■ **Required work**: Go through the data below and repeat it exactly, skipping each picture.

■ **Task material**:
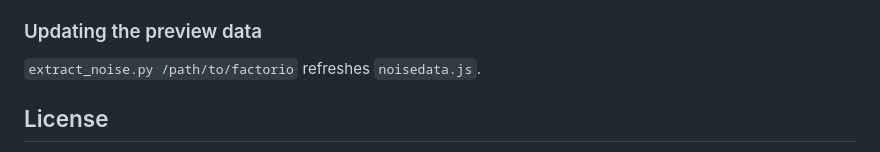
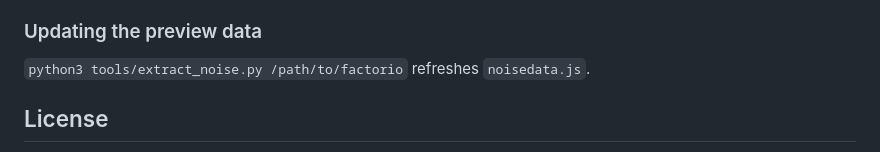
Before and after one commit to frankh/factorio-mapgen, a Markdown page: README.md, the part around the change. Drawn GitHub-style.

Commit message:
README: full path to extract_noise.py

```diff
--- a/README.md
+++ b/README.md
@@ -285,7 +285,7 @@ maps it generates. `test/noise.test.js` holds a sample of those values.
 
 ### Updating the preview data
 
-`extract_noise.py /path/to/factorio` refreshes `noisedata.js`.
+`python3 tools/extract_noise.py /path/to/factorio` refreshes `noisedata.js`.
 
 ## License
 
```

■ **Written response**:
Before and after one commit to frankh/factorio-mapgen, a Markdown page: README.md, the part around the change. Drawn GitHub-style.

Commit message:
README: full path to extract_noise.py

```diff
--- a/README.md
+++ b/README.md
@@ -285,7 +285,7 @@ maps it generates. `test/noise.test.js` holds a sample of those values.
 
 ### Updating the preview data
 
-`extract_noise.py /path/to/factorio` refreshes `noisedata.js`.
+`python3 tools/extract_noise.py /path/to/factorio` refreshes `noisedata.js`.
 
 ## License
 
```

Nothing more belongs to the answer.